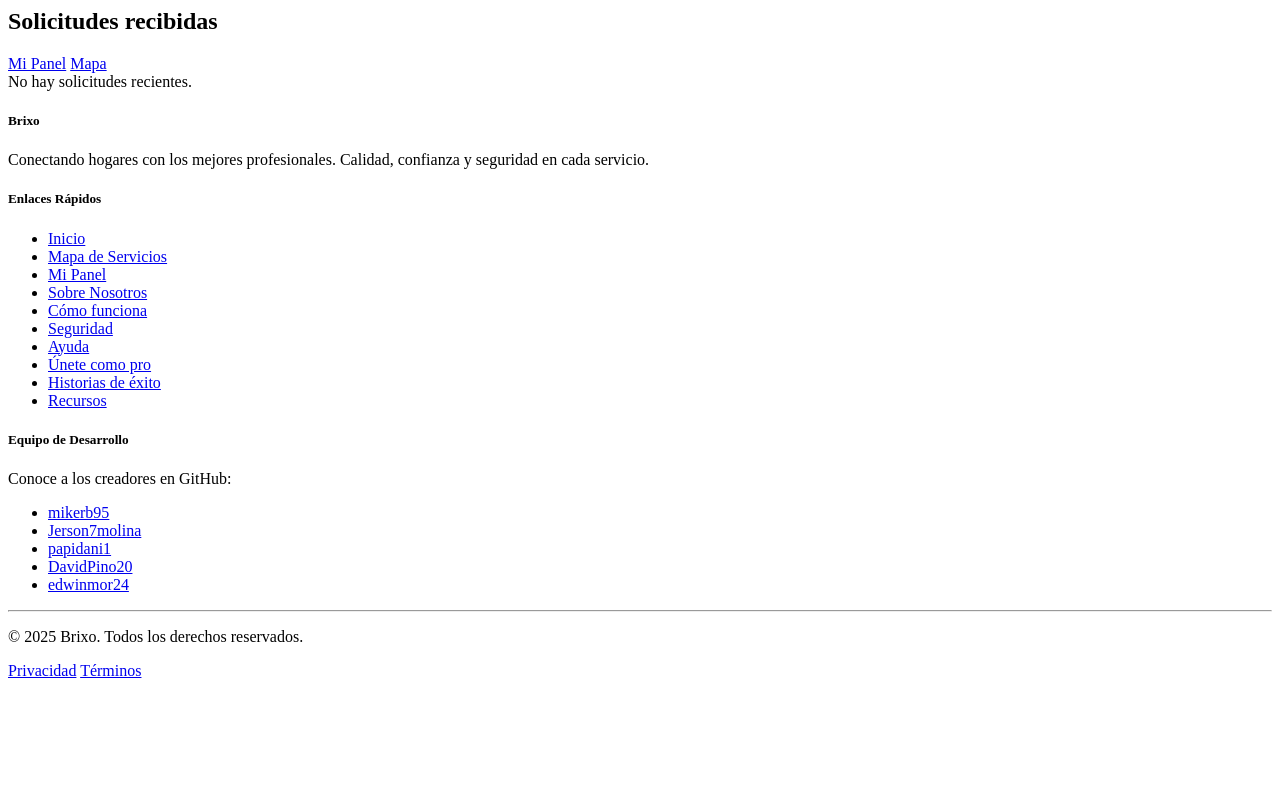
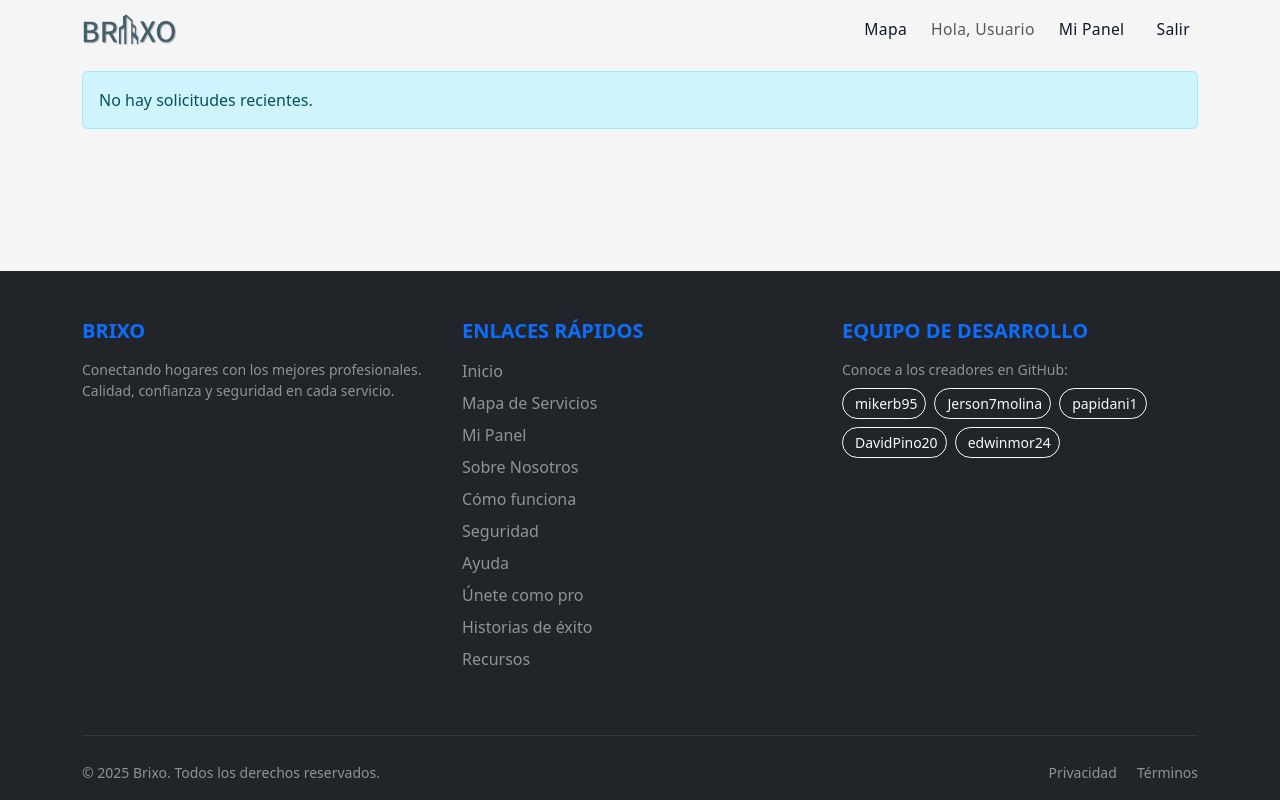
Before and after one commit to mikerb95/BrixoCI4, a CodeIgniter 4 app: the page made by app/Views/solicitudes.php in a window 1280 px wide. Run offline with PHP 8.4 and a stand-in for CodeIgniter, Linux system fonts and the light colour scheme; the template is opened without the code that fills it, so the values that code supplies are empty; some libraries are stand-ins or nearby versions; some web fonts are replaced.

Commit message:
arreglo en pagina de solicitudes

```diff
--- a/app/Views/solicitudes.php
+++ b/app/Views/solicitudes.php
@@ -1,9 +1,22 @@
-<?= view('partials/header') ?>
+<!DOCTYPE html>
+<html lang="es">
 
-<main class="container py-4">
+<head>
+    <meta charset="UTF-8">
+    <title>Solicitudes de clientes - Brixo</title>
+    <link href="https://cdn.jsdelivr.net/npm/bootstrap@5.3.0/dist/css/bootstrap.min.css" rel="stylesheet">
+    <link rel="stylesheet" href="/css/brixo.css">
+</head>
+
+<body class="d-flex flex-column min-vh-100">
+    <?= view('partials/navbar') ?>
+    <?= view('partials/floating_nav') ?>
+
+    <main class="flex-grow-1">
+        <div class="container py-4">
             <div class="d-flex justify-content-between align-items-center mb-3">
-        <h2 class="h4 mb-0">Solicitudes recibidas</h2>
-        <div>
+                <h1 class="h4 mb-0">Solicitudes recibidas</h1>
+                <div class="d-flex gap-2">
                     <a href="/panel" class="btn btn-outline-primary btn-sm">Mi Panel</a>
                     <a href="/mapa" class="btn btn-outline-secondary btn-sm">Mapa</a>
                 </div>
@@ -41,6 +54,13 @@
                     </table>
                 </div>
             <?php endif; ?>
+        </div>
     </main>
 
     <?= view('partials/footer') ?>
+
+    <script src="https://cdn.jsdelivr.net/npm/bootstrap@5.3.0/dist/js/bootstrap.bundle.min.js"></script>
+    <script src="/js/nav-floating.js"></script>
+</body>
+
+</html>
```
Lines whose indentation alone changed are shown as unchanged.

■ Your task
Would you give the data above again word for word, skipping any images?

■ Solution below
Before and after one commit to mikerb95/BrixoCI4, a CodeIgniter 4 app: the page made by app/Views/solicitudes.php in a window 1280 px wide. Run offline with PHP 8.4 and a stand-in for CodeIgniter, Linux system fonts and the light colour scheme; the template is opened without the code that fills it, so the values that code supplies are empty; some libraries are stand-ins or nearby versions; some web fonts are replaced.

Commit message:
arreglo en pagina de solicitudes

```diff
--- a/app/Views/solicitudes.php
+++ b/app/Views/solicitudes.php
@@ -1,9 +1,22 @@
-<?= view('partials/header') ?>
+<!DOCTYPE html>
+<html lang="es">
 
-<main class="container py-4">
+<head>
+    <meta charset="UTF-8">
+    <title>Solicitudes de clientes - Brixo</title>
+    <link href="https://cdn.jsdelivr.net/npm/bootstrap@5.3.0/dist/css/bootstrap.min.css" rel="stylesheet">
+    <link rel="stylesheet" href="/css/brixo.css">
+</head>
+
+<body class="d-flex flex-column min-vh-100">
+    <?= view('partials/navbar') ?>
+    <?= view('partials/floating_nav') ?>
+
+    <main class="flex-grow-1">
+        <div class="container py-4">
             <div class="d-flex justify-content-between align-items-center mb-3">
-        <h2 class="h4 mb-0">Solicitudes recibidas</h2>
-        <div>
+                <h1 class="h4 mb-0">Solicitudes recibidas</h1>
+                <div class="d-flex gap-2">
                     <a href="/panel" class="btn btn-outline-primary btn-sm">Mi Panel</a>
                     <a href="/mapa" class="btn btn-outline-secondary btn-sm">Mapa</a>
                 </div>
@@ -41,6 +54,13 @@
                     </table>
                 </div>
             <?php endif; ?>
+        </div>
     </main>
 
     <?= view('partials/footer') ?>
+
+    <script src="https://cdn.jsdelivr.net/npm/bootstrap@5.3.0/dist/js/bootstrap.bundle.min.js"></script>
+    <script src="/js/nav-floating.js"></script>
+</body>
+
+</html>
```
Lines whose indentation alone changed are shown as unchanged.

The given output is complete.